* [DATA]
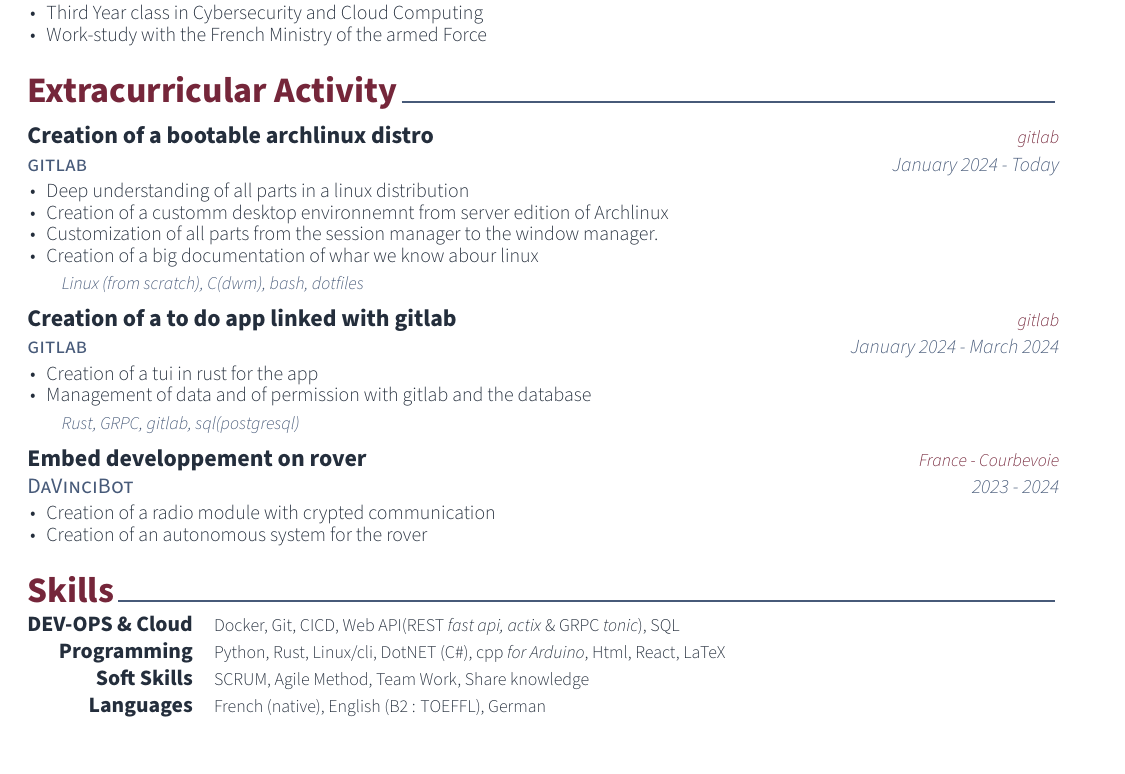
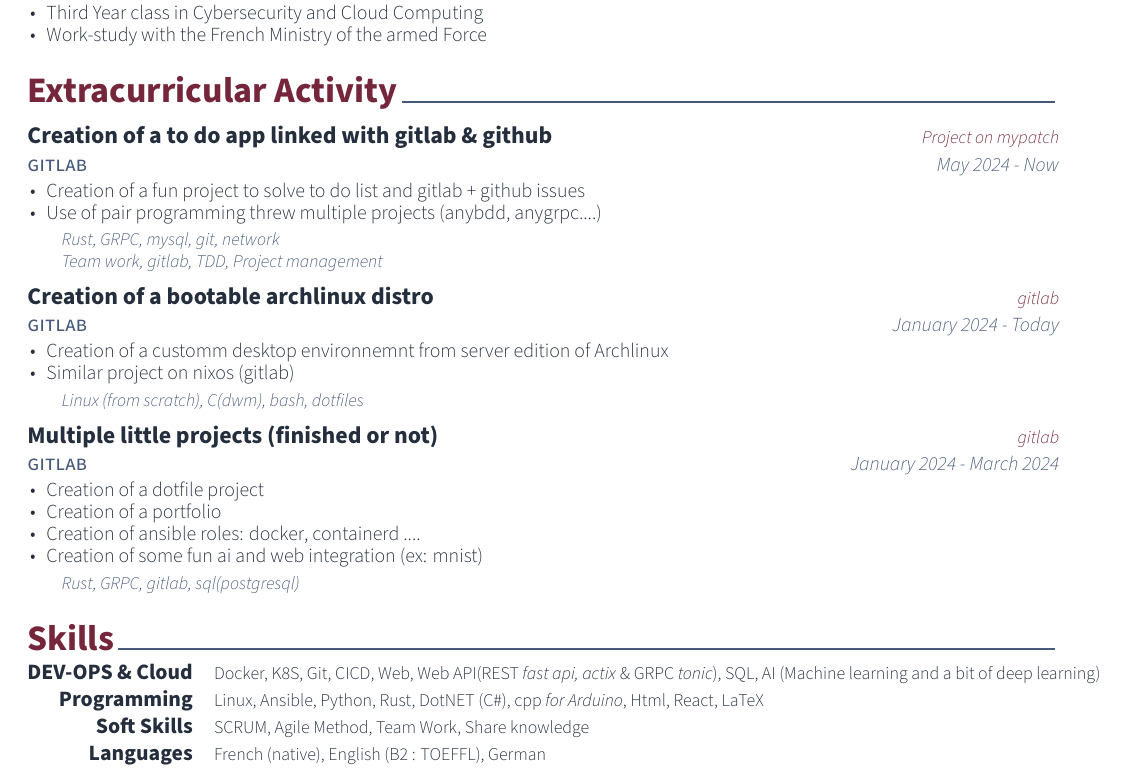
Before and after one commit to ripitchip/cv-resume, a LaTeX CV (cv.tex, which reads cv/extracurricular.tex, cv/skills.tex): part of the page, cut so that both start at the same text. Compiled offline with XeLaTeX.

Commit message:
:sparkles: feat: #2 Add extra curicular and update skills

```diff
--- a/cv/extracurricular.tex
+++ b/cv/extracurricular.tex
@@ -11,16 +11,33 @@
 
 	%---------------------------------------------------------
 	\cventry
-	{\href{https://gitlab.com/letmerice/}{gitlab}} % Affiliation/role
-	{\href{https://gitlab.com/letmerice/oh-my-arch}{Creation of a bootable archlinux distro}}
-	{\href{https://gitlab.com/letmerice/oh-my-arch}{gitlab}} % Location
+	{\href{https://gitlab.com/patchme/any}{gitlab}} % Organization/group
+    {\href{https://gitlab.com/patchme/any}{Creation  of a to do app linked with gitlab \& github}} % Location
+	{\href{https://mypatch.fr/projects/any}{Project on mypatch}} % Affiliation/role
+	{May 2024 - Now} % Date(s)
+	{
+		\begin{cvitems} % Description(s) of experience/contributions/knowledge
+			\item {Creation of a fun project to solve to do list and gitlab + github issues}
+			\item {Use of pair programming threw multiple projects (\href{https://gitlab.com/patchme/anybdd}{anybdd}, \href{https://gitlab.com/patchme/anygrpc}{anygrpc}....)}
+		\end{cvitems}
+	}
+	{
+		\begin{cvitemsskills} % Description(s) of tasks/responsibilities
+			\item {Rust, GRPC, mysql, git, network }
+			\item {Team work, gitlab, TDD, Project management}
+		\end{cvitemsskills}
+	}
+
+	%---------------------------------------------------------
+	\cventry
+	{\href{https://gitlab.com/patchme/}{gitlab}} % Affiliation/role
+	{\href{https://gitlab.com/patchme/oh-my-arch}{Creation of a bootable archlinux distro}}
+	{\href{https://gitlab.com/patchme/oh-my-arch}{gitlab}} % Location
 	{January 2024 - Today} % Date(s)
 	{
 		\begin{cvitems} % Description(s) of experience/contributions/knowledge
-			\item {Deep  understanding of all parts in a linux distribution}
 			\item {Creation of a customm desktop environnemnt from server edition of Archlinux}
-			\item {Customization of all parts from the session manager to the window manager.}
-			\item {Creation of a big documentation of whar we know abour linux}
+			\item {\href{https://gitlab.com/patchme/any}{Similar project on nixos (gitlab)}}
 		\end{cvitems}
 	}
 	{
@@ -32,14 +49,16 @@
 
 	%---------------------------------------------------------
 	\cventry
-	{\href{https://gitlab.com/letmerice/}{gitlab}} % Organization/group
-	{\href{https://gitlab.com/letmerice/anything}{Creation  of a to do app linked with gitlab}} % Location
-	{\href{https://gitlab.com/letmerice/anything}{gitlab}} % Affiliation/role
+	{\href{https://gitlab.com/patchme/}{gitlab}} % Organization/group
+	{\href{https://gitlab.com/patchme/anything}{Multiple little projects (finished or not)}} % Location
+	{\href{https://gitlab.com/patchme/anything}{gitlab}} % Affiliation/role
 	{January 2024 - March 2024} % Date(s)
 	{
 		\begin{cvitems} % Description(s) of experience/contributions/knowledge
-			\item {Creation of a tui in rust for the app}
-			\item {Management of data and of permission with gitlab and the database}
+            \item {\href{https://gitlab.com/patchme/dotfiles}{Creation of a dotfile project}}
+            \item {\href{https://gitlab.com/Ripitchip/portfolio}{Creation of a portfolio}}
+            \item {Creation of ansible roles: \href{https://gitlab.com/patchme/ansible-docker-offline}{docker}, \href{https://gitlab.com/patchme/ansible-role-containerd}{containerd} ....}
+            \item {Creation of some fun ai and web integration (ex: \href{https://gitlab.com/Ripitchip/MNIST}{mnist})}
 		\end{cvitems}
 	}
 	{
@@ -49,18 +68,4 @@
 	}
 
 	%---------------------------------------------------------
-	\cventry
-	{DaVinciBot} % Organization/group
-	{Embed developpement on rover} % Affiliation/role
-	{France - Courbevoie} % Location
-	{2023 - 2024} % Date(s)
-	{
-		\begin{cvitems} % Description(s) of experience/contributions/knowledge
-			\item {Creation of a radio module with crypted communication}
-			\item {Creation of an autonomous system for the rover}
-		\end{cvitems}
-	}
-	{}
-
-	%---------------------------------------------------------
 \end{cventries}
--- a/cv/skills.tex
+++ b/cv/skills.tex
@@ -12,12 +12,12 @@
 	%---------------------------------------------------------
 	\cvskill
 	{DEV-OPS \& Cloud} % Category
-	{Docker, Git, CICD, Web API(REST \textit{fast api, actix} \& GRPC \textit{tonic}), SQL} % Skills
+	{Docker, K8S, Git, CICD, Web, Web API(REST \textit{fast api, actix} \& GRPC \textit{tonic}), SQL, AI (Machine learning and a bit of deep learning)} % Skills
 
 	%---------------------------------------------------------
 	\cvskill
 	{Programming} % Category
-	{Python, Rust, Linux/cli, DotNET (C\#), cpp \textit{for Arduino}, Html, React, LaTeX} % Skills
+	{Linux, Ansible, Python, Rust, DotNET (C\#), cpp \textit{for Arduino}, Html, React, LaTeX} % Skills
 
 	%---------------------------------------------------------
 	\cvskill
```
Also changed, not shown: cv.pdf.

* [TASK] Could you repeat every entry above exactly, with each picture omitted?

* [EXERCISE OUTPUT]
Before and after one commit to ripitchip/cv-resume, a LaTeX CV (cv.tex, which reads cv/extracurricular.tex, cv/skills.tex): part of the page, cut so that both start at the same text. Compiled offline with XeLaTeX.

Commit message:
:sparkles: feat: #2 Add extra curicular and update skills

```diff
--- a/cv/extracurricular.tex
+++ b/cv/extracurricular.tex
@@ -11,16 +11,33 @@
 
 	%---------------------------------------------------------
 	\cventry
-	{\href{https://gitlab.com/letmerice/}{gitlab}} % Affiliation/role
-	{\href{https://gitlab.com/letmerice/oh-my-arch}{Creation of a bootable archlinux distro}}
-	{\href{https://gitlab.com/letmerice/oh-my-arch}{gitlab}} % Location
+	{\href{https://gitlab.com/patchme/any}{gitlab}} % Organization/group
+    {\href{https://gitlab.com/patchme/any}{Creation  of a to do app linked with gitlab \& github}} % Location
+	{\href{https://mypatch.fr/projects/any}{Project on mypatch}} % Affiliation/role
+	{May 2024 - Now} % Date(s)
+	{
+		\begin{cvitems} % Description(s) of experience/contributions/knowledge
+			\item {Creation of a fun project to solve to do list and gitlab + github issues}
+			\item {Use of pair programming threw multiple projects (\href{https://gitlab.com/patchme/anybdd}{anybdd}, \href{https://gitlab.com/patchme/anygrpc}{anygrpc}....)}
+		\end{cvitems}
+	}
+	{
+		\begin{cvitemsskills} % Description(s) of tasks/responsibilities
+			\item {Rust, GRPC, mysql, git, network }
+			\item {Team work, gitlab, TDD, Project management}
+		\end{cvitemsskills}
+	}
+
+	%---------------------------------------------------------
+	\cventry
+	{\href{https://gitlab.com/patchme/}{gitlab}} % Affiliation/role
+	{\href{https://gitlab.com/patchme/oh-my-arch}{Creation of a bootable archlinux distro}}
+	{\href{https://gitlab.com/patchme/oh-my-arch}{gitlab}} % Location
 	{January 2024 - Today} % Date(s)
 	{
 		\begin{cvitems} % Description(s) of experience/contributions/knowledge
-			\item {Deep  understanding of all parts in a linux distribution}
 			\item {Creation of a customm desktop environnemnt from server edition of Archlinux}
-			\item {Customization of all parts from the session manager to the window manager.}
-			\item {Creation of a big documentation of whar we know abour linux}
+			\item {\href{https://gitlab.com/patchme/any}{Similar project on nixos (gitlab)}}
 		\end{cvitems}
 	}
 	{
@@ -32,14 +49,16 @@
 
 	%---------------------------------------------------------
 	\cventry
-	{\href{https://gitlab.com/letmerice/}{gitlab}} % Organization/group
-	{\href{https://gitlab.com/letmerice/anything}{Creation  of a to do app linked with gitlab}} % Location
-	{\href{https://gitlab.com/letmerice/anything}{gitlab}} % Affiliation/role
+	{\href{https://gitlab.com/patchme/}{gitlab}} % Organization/group
+	{\href{https://gitlab.com/patchme/anything}{Multiple little projects (finished or not)}} % Location
+	{\href{https://gitlab.com/patchme/anything}{gitlab}} % Affiliation/role
 	{January 2024 - March 2024} % Date(s)
 	{
 		\begin{cvitems} % Description(s) of experience/contributions/knowledge
-			\item {Creation of a tui in rust for the app}
-			\item {Management of data and of permission with gitlab and the database}
+            \item {\href{https://gitlab.com/patchme/dotfiles}{Creation of a dotfile project}}
+            \item {\href{https://gitlab.com/Ripitchip/portfolio}{Creation of a portfolio}}
+            \item {Creation of ansible roles: \href{https://gitlab.com/patchme/ansible-docker-offline}{docker}, \href{https://gitlab.com/patchme/ansible-role-containerd}{containerd} ....}
+            \item {Creation of some fun ai and web integration (ex: \href{https://gitlab.com/Ripitchip/MNIST}{mnist})}
 		\end{cvitems}
 	}
 	{
@@ -49,18 +68,4 @@
 	}
 
 	%---------------------------------------------------------
-	\cventry
-	{DaVinciBot} % Organization/group
-	{Embed developpement on rover} % Affiliation/role
-	{France - Courbevoie} % Location
-	{2023 - 2024} % Date(s)
-	{
-		\begin{cvitems} % Description(s) of experience/contributions/knowledge
-			\item {Creation of a radio module with crypted communication}
-			\item {Creation of an autonomous system for the rover}
-		\end{cvitems}
-	}
-	{}
-
-	%---------------------------------------------------------
 \end{cventries}
--- a/cv/skills.tex
+++ b/cv/skills.tex
@@ -12,12 +12,12 @@
 	%---------------------------------------------------------
 	\cvskill
 	{DEV-OPS \& Cloud} % Category
-	{Docker, Git, CICD, Web API(REST \textit{fast api, actix} \& GRPC \textit{tonic}), SQL} % Skills
+	{Docker, K8S, Git, CICD, Web, Web API(REST \textit{fast api, actix} \& GRPC \textit{tonic}), SQL, AI (Machine learning and a bit of deep learning)} % Skills
 
 	%---------------------------------------------------------
 	\cvskill
 	{Programming} % Category
-	{Python, Rust, Linux/cli, DotNET (C\#), cpp \textit{for Arduino}, Html, React, LaTeX} % Skills
+	{Linux, Ansible, Python, Rust, DotNET (C\#), cpp \textit{for Arduino}, Html, React, LaTeX} % Skills
 
 	%---------------------------------------------------------
 	\cvskill
```
Also changed, not shown: cv.pdf.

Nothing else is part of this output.